**Exercise details**. Your reply should reproduce the data below without a single alteration, apart from dropping the images.

++++++++

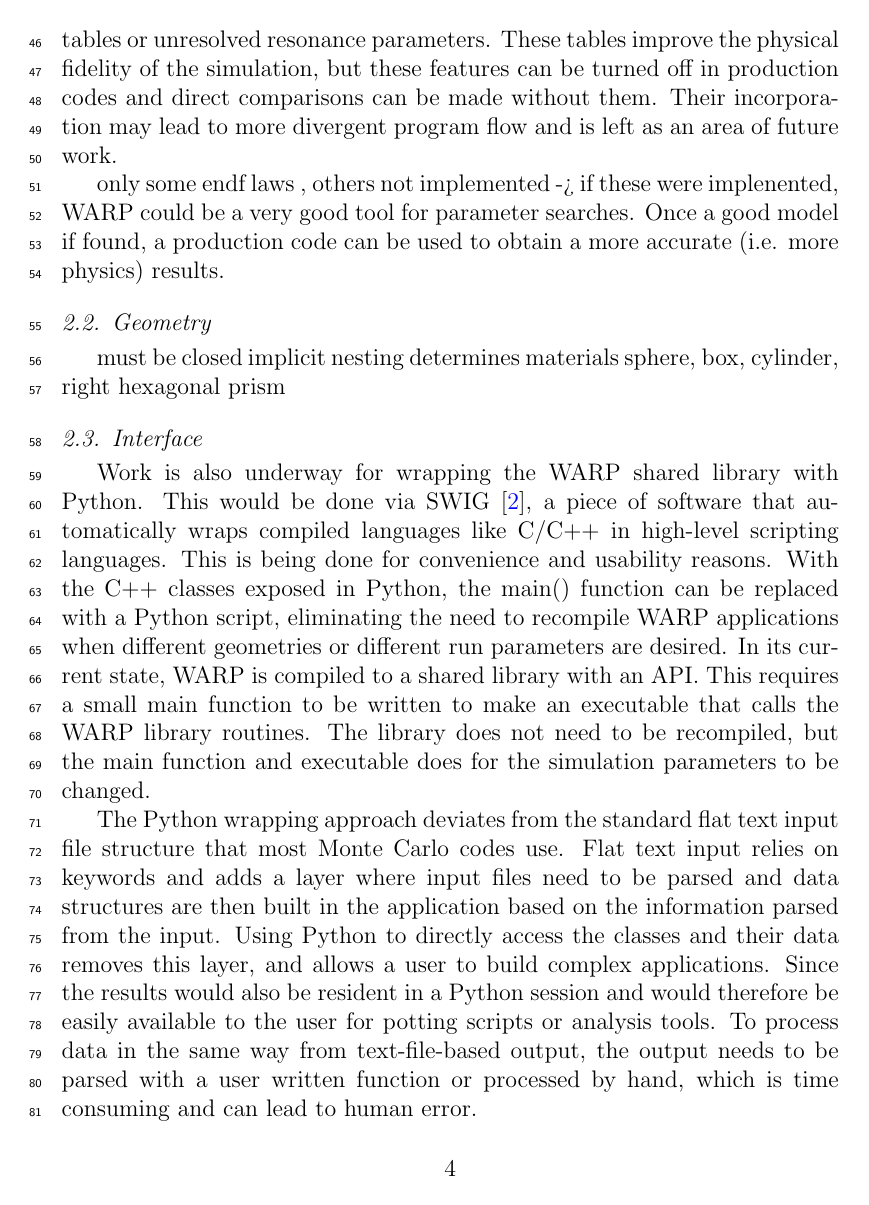
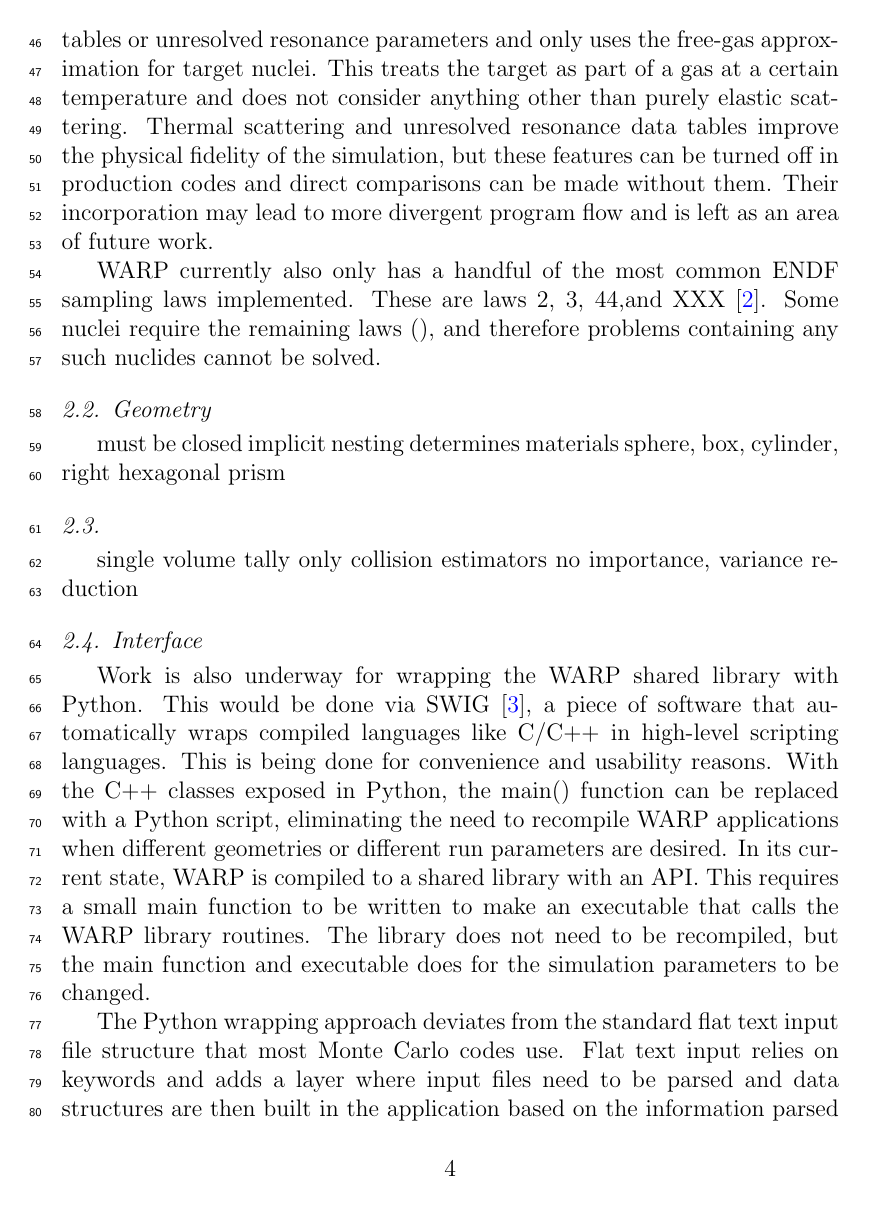
Before and after one commit to sellitforcache/annals-results, a LaTeX paper (physics_and_results_manuscript.tex): page 4 of 11. Compiled offline with pdfLaTeX.

Commit message:
commit often for papers!

```diff
--- a/physics_and_results_manuscript.tex
+++ b/physics_and_results_manuscript.tex
@@ -202 +200,2 @@ only collision estimators
 
+In its current state, WARP does not use the thermal scattering (S($\alpha,$$\beta$)) tables or unresolved resonance parameters and only uses the free-gas approximation for target nuclei.  This treats the target as part of a gas at a certain temperature and does not consider anything other than purely elastic scattering. Thermal scattering and unresolved resonance data tables improve the physical fidelity of the simulation, but these features can be turned off in production codes and direct comparisons can be made without them.  Their incorporation may lead to more divergent program flow and is left as an area of future work.
@@ -204,9 +202,5 @@ only free gas
 
-In its current state, WARP does not use the thermal scattering (S($\alpha,$$\beta$)) tables or unresolved resonance parameters.   These tables improve the physical fidelity of the simulation, but these features can be turned off in production codes and direct comparisons can be made without them.  Their incorporation may lead to more divergent program flow and is left as an area of future work.
-
-only some endf laws , others not implemented
--> if these were implenented, WARP could be a very good tool for parameter searches.  Once a good model if found, a production code can be used to obtain a more accurate (i.e. more physics) results.
-
+WARP currently also only has a handful of the most common ENDF sampling laws implemented.   These are laws 2, 3, 44,and XXX \cite{MCNP}.  Some nuclei require the remaining laws (), and therefore problems containing any such nuclides cannot be solved.
 
 \subsection{Geometry}
 
@@ -214,6 +208,12 @@ must be closed
 implicit nesting determines materials
 sphere, box, cylinder, right hexagonal prism
 
+
+\subsection{}
+
+single volume tally
+only collision estimators
+no importance, variance reduction
 
 \subsection{Interface}
 
```
Also changed, not shown: physics_and_results_manuscript.tex (7 more changed lines).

++++++++

**Answer to the problem**.
Before and after one commit to sellitforcache/annals-results, a LaTeX paper (physics_and_results_manuscript.tex): page 4 of 11. Compiled offline with pdfLaTeX.

Commit message:
commit often for papers!

```diff
--- a/physics_and_results_manuscript.tex
+++ b/physics_and_results_manuscript.tex
@@ -202 +200,2 @@ only collision estimators
 
+In its current state, WARP does not use the thermal scattering (S($\alpha,$$\beta$)) tables or unresolved resonance parameters and only uses the free-gas approximation for target nuclei.  This treats the target as part of a gas at a certain temperature and does not consider anything other than purely elastic scattering. Thermal scattering and unresolved resonance data tables improve the physical fidelity of the simulation, but these features can be turned off in production codes and direct comparisons can be made without them.  Their incorporation may lead to more divergent program flow and is left as an area of future work.
@@ -204,9 +202,5 @@ only free gas
 
-In its current state, WARP does not use the thermal scattering (S($\alpha,$$\beta$)) tables or unresolved resonance parameters.   These tables improve the physical fidelity of the simulation, but these features can be turned off in production codes and direct comparisons can be made without them.  Their incorporation may lead to more divergent program flow and is left as an area of future work.
-
-only some endf laws , others not implemented
--> if these were implenented, WARP could be a very good tool for parameter searches.  Once a good model if found, a production code can be used to obtain a more accurate (i.e. more physics) results.
-
+WARP currently also only has a handful of the most common ENDF sampling laws implemented.   These are laws 2, 3, 44,and XXX \cite{MCNP}.  Some nuclei require the remaining laws (), and therefore problems containing any such nuclides cannot be solved.
 
 \subsection{Geometry}
 
@@ -214,6 +208,12 @@ must be closed
 implicit nesting determines materials
 sphere, box, cylinder, right hexagonal prism
 
+
+\subsection{}
+
+single volume tally
+only collision estimators
+no importance, variance reduction
 
 \subsection{Interface}
 
```
Also changed, not shown: physics_and_results_manuscript.tex (7 more changed lines).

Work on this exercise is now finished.